What you have to do: Restate every line of the material, word for word.

Data for this task:

▶

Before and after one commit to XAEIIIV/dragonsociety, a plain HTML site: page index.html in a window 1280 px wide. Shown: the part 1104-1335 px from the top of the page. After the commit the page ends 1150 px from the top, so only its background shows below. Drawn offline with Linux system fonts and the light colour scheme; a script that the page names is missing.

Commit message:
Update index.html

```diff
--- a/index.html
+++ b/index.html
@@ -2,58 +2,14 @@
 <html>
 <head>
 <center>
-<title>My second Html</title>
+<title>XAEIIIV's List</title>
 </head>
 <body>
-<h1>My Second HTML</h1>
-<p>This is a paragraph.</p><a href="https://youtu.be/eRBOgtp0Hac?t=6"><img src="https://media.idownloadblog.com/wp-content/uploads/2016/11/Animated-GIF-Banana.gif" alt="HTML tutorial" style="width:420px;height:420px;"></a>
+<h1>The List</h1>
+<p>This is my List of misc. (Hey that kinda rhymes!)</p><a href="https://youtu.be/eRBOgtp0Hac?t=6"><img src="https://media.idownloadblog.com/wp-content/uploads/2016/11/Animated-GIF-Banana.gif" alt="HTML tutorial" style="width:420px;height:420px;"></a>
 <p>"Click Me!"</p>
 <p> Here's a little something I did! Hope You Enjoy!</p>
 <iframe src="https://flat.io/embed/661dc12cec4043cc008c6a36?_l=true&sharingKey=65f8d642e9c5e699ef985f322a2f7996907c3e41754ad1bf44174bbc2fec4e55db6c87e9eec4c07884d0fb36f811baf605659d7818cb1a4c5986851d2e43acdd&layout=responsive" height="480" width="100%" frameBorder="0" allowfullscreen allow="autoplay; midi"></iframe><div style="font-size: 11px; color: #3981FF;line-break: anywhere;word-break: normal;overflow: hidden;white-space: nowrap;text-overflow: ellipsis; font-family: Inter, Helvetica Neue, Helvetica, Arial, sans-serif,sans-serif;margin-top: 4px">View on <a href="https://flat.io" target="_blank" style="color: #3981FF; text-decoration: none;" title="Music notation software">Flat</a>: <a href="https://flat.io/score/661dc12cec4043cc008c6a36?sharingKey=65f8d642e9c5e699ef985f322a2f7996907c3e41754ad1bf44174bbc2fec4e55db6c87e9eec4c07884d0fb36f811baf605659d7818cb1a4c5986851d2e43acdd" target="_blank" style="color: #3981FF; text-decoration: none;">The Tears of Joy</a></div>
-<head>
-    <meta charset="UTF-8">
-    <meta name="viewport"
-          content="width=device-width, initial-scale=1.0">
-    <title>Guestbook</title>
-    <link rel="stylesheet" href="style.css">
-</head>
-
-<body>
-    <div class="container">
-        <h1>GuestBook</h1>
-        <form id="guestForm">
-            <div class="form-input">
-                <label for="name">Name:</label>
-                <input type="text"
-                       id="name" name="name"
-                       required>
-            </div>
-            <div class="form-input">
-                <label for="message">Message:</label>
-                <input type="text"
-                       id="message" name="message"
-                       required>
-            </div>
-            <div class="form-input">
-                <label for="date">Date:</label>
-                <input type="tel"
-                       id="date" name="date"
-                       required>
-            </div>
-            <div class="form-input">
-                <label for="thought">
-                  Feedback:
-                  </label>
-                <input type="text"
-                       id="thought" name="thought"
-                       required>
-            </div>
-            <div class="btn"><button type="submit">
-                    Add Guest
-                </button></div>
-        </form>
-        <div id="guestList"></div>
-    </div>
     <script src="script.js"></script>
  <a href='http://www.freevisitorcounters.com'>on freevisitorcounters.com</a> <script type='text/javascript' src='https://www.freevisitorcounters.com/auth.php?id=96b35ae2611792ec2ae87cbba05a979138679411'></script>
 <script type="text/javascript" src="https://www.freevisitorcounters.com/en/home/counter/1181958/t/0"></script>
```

◀

Task response:
Before and after one commit to XAEIIIV/dragonsociety, a plain HTML site: page index.html in a window 1280 px wide. Shown: the part 1104-1335 px from the top of the page. After the commit the page ends 1150 px from the top, so only its background shows below. Drawn offline with Linux system fonts and the light colour scheme; a script that the page names is missing.

Commit message:
Update index.html

```diff
--- a/index.html
+++ b/index.html
@@ -2,58 +2,14 @@
 <html>
 <head>
 <center>
-<title>My second Html</title>
+<title>XAEIIIV's List</title>
 </head>
 <body>
-<h1>My Second HTML</h1>
-<p>This is a paragraph.</p><a href="https://youtu.be/eRBOgtp0Hac?t=6"><img src="https://media.idownloadblog.com/wp-content/uploads/2016/11/Animated-GIF-Banana.gif" alt="HTML tutorial" style="width:420px;height:420px;"></a>
+<h1>The List</h1>
+<p>This is my List of misc. (Hey that kinda rhymes!)</p><a href="https://youtu.be/eRBOgtp0Hac?t=6"><img src="https://media.idownloadblog.com/wp-content/uploads/2016/11/Animated-GIF-Banana.gif" alt="HTML tutorial" style="width:420px;height:420px;"></a>
 <p>"Click Me!"</p>
 <p> Here's a little something I did! Hope You Enjoy!</p>
 <iframe src="https://flat.io/embed/661dc12cec4043cc008c6a36?_l=true&sharingKey=65f8d642e9c5e699ef985f322a2f7996907c3e41754ad1bf44174bbc2fec4e55db6c87e9eec4c07884d0fb36f811baf605659d7818cb1a4c5986851d2e43acdd&layout=responsive" height="480" width="100%" frameBorder="0" allowfullscreen allow="autoplay; midi"></iframe><div style="font-size: 11px; color: #3981FF;line-break: anywhere;word-break: normal;overflow: hidden;white-space: nowrap;text-overflow: ellipsis; font-family: Inter, Helvetica Neue, Helvetica, Arial, sans-serif,sans-serif;margin-top: 4px">View on <a href="https://flat.io" target="_blank" style="color: #3981FF; text-decoration: none;" title="Music notation software">Flat</a>: <a href="https://flat.io/score/661dc12cec4043cc008c6a36?sharingKey=65f8d642e9c5e699ef985f322a2f7996907c3e41754ad1bf44174bbc2fec4e55db6c87e9eec4c07884d0fb36f811baf605659d7818cb1a4c5986851d2e43acdd" target="_blank" style="color: #3981FF; text-decoration: none;">The Tears of Joy</a></div>
-<head>
-    <meta charset="UTF-8">
-    <meta name="viewport"
-          content="width=device-width, initial-scale=1.0">
-    <title>Guestbook</title>
-    <link rel="stylesheet" href="style.css">
-</head>
-
-<body>
-    <div class="container">
-        <h1>GuestBook</h1>
-        <form id="guestForm">
-            <div class="form-input">
-                <label for="name">Name:</label>
-                <input type="text"
-                       id="name" name="name"
-                       required>
-            </div>
-            <div class="form-input">
-                <label for="message">Message:</label>
-                <input type="text"
-                       id="message" name="message"
-                       required>
-            </div>
-            <div class="form-input">
-                <label for="date">Date:</label>
-                <input type="tel"
-                       id="date" name="date"
-                       required>
-            </div>
-            <div class="form-input">
-                <label for="thought">
-                  Feedback:
-                  </label>
-                <input type="text"
-                       id="thought" name="thought"
-                       required>
-            </div>
-            <div class="btn"><button type="submit">
-                    Add Guest
-                </button></div>
-        </form>
-        <div id="guestList"></div>
-    </div>
     <script src="script.js"></script>
  <a href='http://www.freevisitorcounters.com'>on freevisitorcounters.com</a> <script type='text/javascript' src='https://www.freevisitorcounters.com/auth.php?id=96b35ae2611792ec2ae87cbba05a979138679411'></script>
 <script type="text/javascript" src="https://www.freevisitorcounters.com/en/home/counter/1181958/t/0"></script>
```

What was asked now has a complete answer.